The amount you pay or are paid in child support can last for a very long time. Thus, you should be aware of all the laws that surround child support and all the information regarding child support you might need to know. The Department of Human Services of Tennessee is available to educate you on the major points of child support.
Who Needs to Pay Child Support?
The child’s primary caretaker is owed child support by the other parent. Even if there 50/50 child custody, child support may still be required. However, the amount of child support owed in a shared-custody situation can be less than if one parent has full physical custody.
How Can I Obtain Child Support?
You can go to either the court or the Tennessee Department of Human Services to petition for child support. If you are on public assistance, the child support case will be automatically referred to the Department of Human Services, or if you do not receive any assistance, you can pay $25 per year for their help in establishing and enforcing a child support order. You will be able to get your application for child support approved more quickly if you provide the other parent’s name, address, place of employment, and general information such as their date of birth, social security number or physical description.
What If I Do Not Pay Child Support?
There can be serious consequences for not paying child support. The first step the court will take is having amount taken directly from your paycheck. Tennessee can also revoke your hunting or driver’s license. Worst of all, you could be found in contempt of court, which can lead to jail time.
Can My Refusal to Pay Impact My Visitation Order?
Even if you are behind on child support, you still have a right to visitation with your child. Child support and visitation are two completely separate issues with different orders. If the other parent refuses to adhere to the visitation order, you can go to court to have it enforced.
How Can You Stop Paying Child Support?
There are legal ways to terminate child support. Before you stop making payments, you should be very careful and make sure you do so legally or you can face a lot of legal problems.
One way that you can stop payments is by proving that you are not the father. If you initially claimed paternity, you have 60 days to disestablish paternity. Even after 60 days, you can ask the court for a paternity test if you are not sure that you are the parent. Also, if your child becomes emancipated, you no longer have to pay child support. Lastly, if you lose your parental rights, you will no longer be responsible for child support.
Where Can I Find the Right Lawyer?
Child support is a complicated legal matter that can seriously impact you for many years.
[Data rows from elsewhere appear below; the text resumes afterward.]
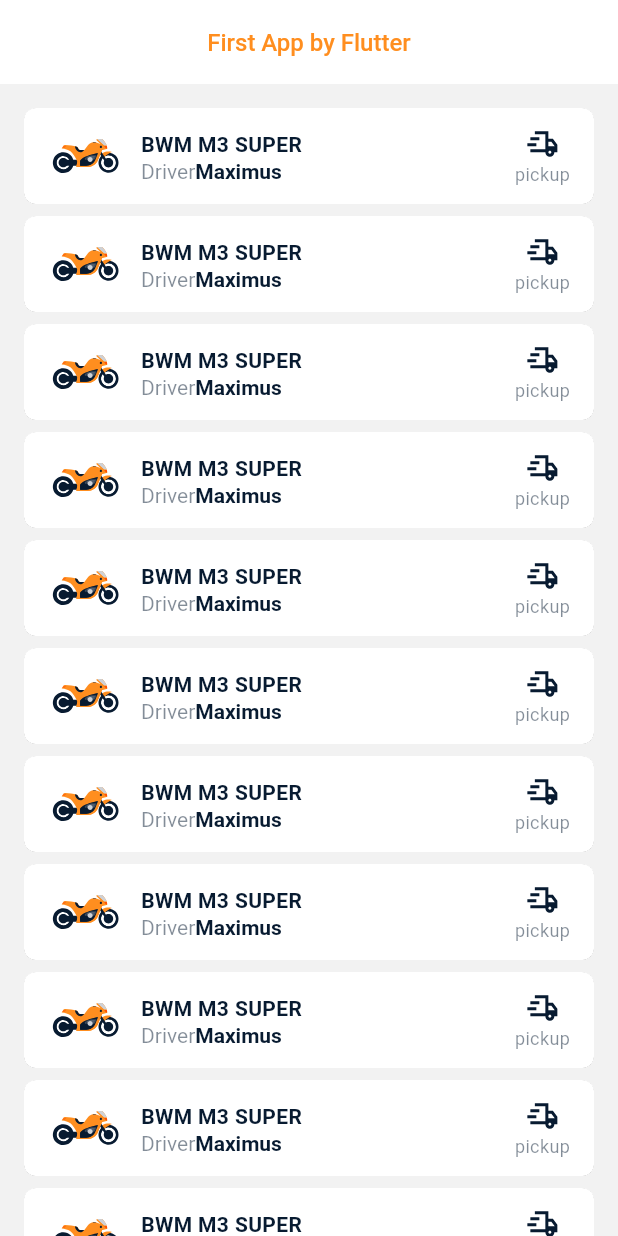
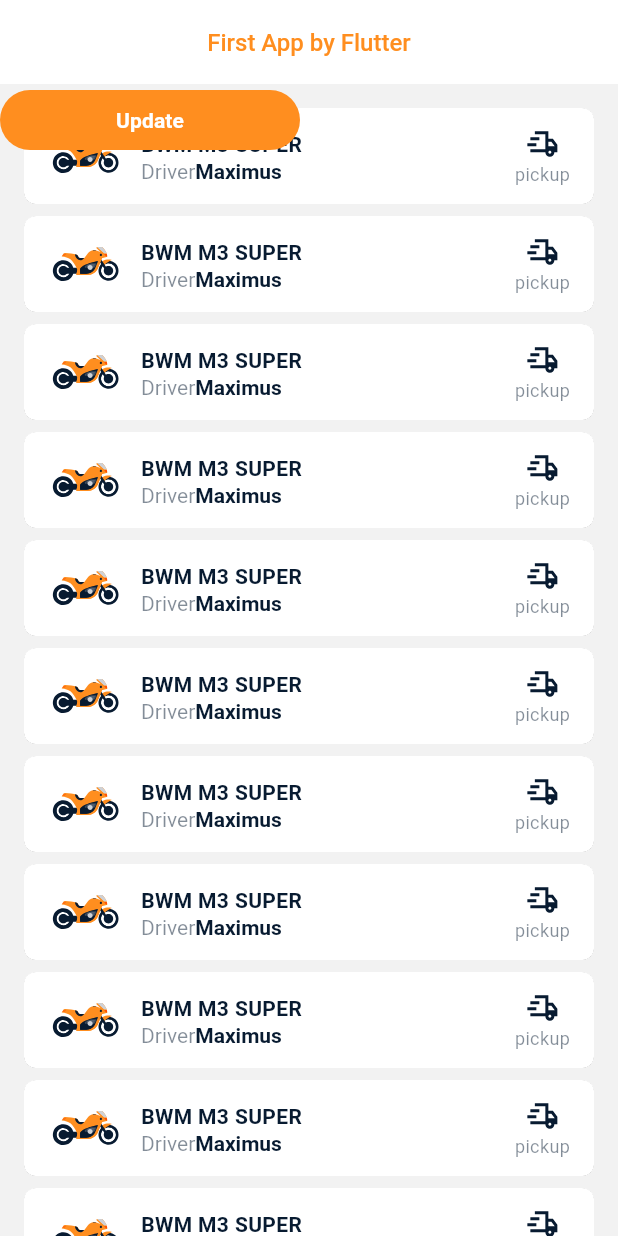
Before and after one commit to ArkHak/first_project_flutter, a Flutter app: the screen it shows after launch, on a phone screen of 412 x 824 dp. Run offline on Flutter 3.47's test engine with Material 3 defaults, Android fonts, the phone set to English and light mode, and no system bars; our stand-ins replace flutter_svg.

Commit message:
step 6  - create action button (accent_button.dart);

```diff
--- a/lib/design/dimensions.dart
+++ b/lib/design/dimensions.dart
@@ -9,7 +9,11 @@ const double fontSize12 = 12;
 const double fontSize14 = 14;
 const double fontSize16 = 16;
 
+const double width200 = 200;
+
 const double height8 = 8;
+const double height40 = 40;
 const double height64 = 64;
 
 const double radius8 = 8;
+const double radius20 = 20;
--- /dev/null
+++ b/lib/design/widgets/accent_button.dart
@@ -0,0 +1,34 @@
+import 'package:flutter/material.dart';
+
+import '../colors.dart';
+import '../dimensions.dart';
+
+class AccentButton extends StatelessWidget {
+  final String title;
+  final Function() onTap;
+
+  const AccentButton({super.key, required this.title, required this.onTap});
+
+  @override
+  Widget build(BuildContext context) {
+    return ElevatedButton(
+        onPressed: onTap,
+        style: ElevatedButton.styleFrom(
+            minimumSize: const Size(width200, height40),
+            maximumSize: const Size.fromHeight(height40),
+            backgroundColor: primaryColor,
+            elevation: elevation0,
+            shape: RoundedRectangleBorder(
+                borderRadius: BorderRadius.circular(radius20)),
+            padding: const EdgeInsets.only(left: padding16, right: padding16)),
+        child: Text(
+          maxLines: 1,
+          overflow: TextOverflow.ellipsis,
+          title,
+          style: const TextStyle(
+              color: surfaceColor,
+              fontSize: fontSize14,
+              fontWeight: FontWeight.w600),
+        ));
+  }
+}
--- a/lib/pages/vehicle/vehicle_list.dart
+++ b/lib/pages/vehicle/vehicle_list.dart
@@ -1,5 +1,6 @@
-import 'package:flutter/cupertino.dart';
+import 'package:flutter/material.dart';
 
+import '../../design/widgets/accent_button.dart';
 import '../../design/dimensions.dart';
 import 'vehicle_item.dart';
 
@@ -25,6 +26,6 @@ class VehicleList extends StatelessWidget {
   }
 
   Widget _updateButton() {
-    return Container();
+    return AccentButton(title: "Update", onTap: () {});
   }
 }
```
It is in your best interest, then, to talk to a Tennessee child support lawyer in order to assert your rights as a parent in a child support battle.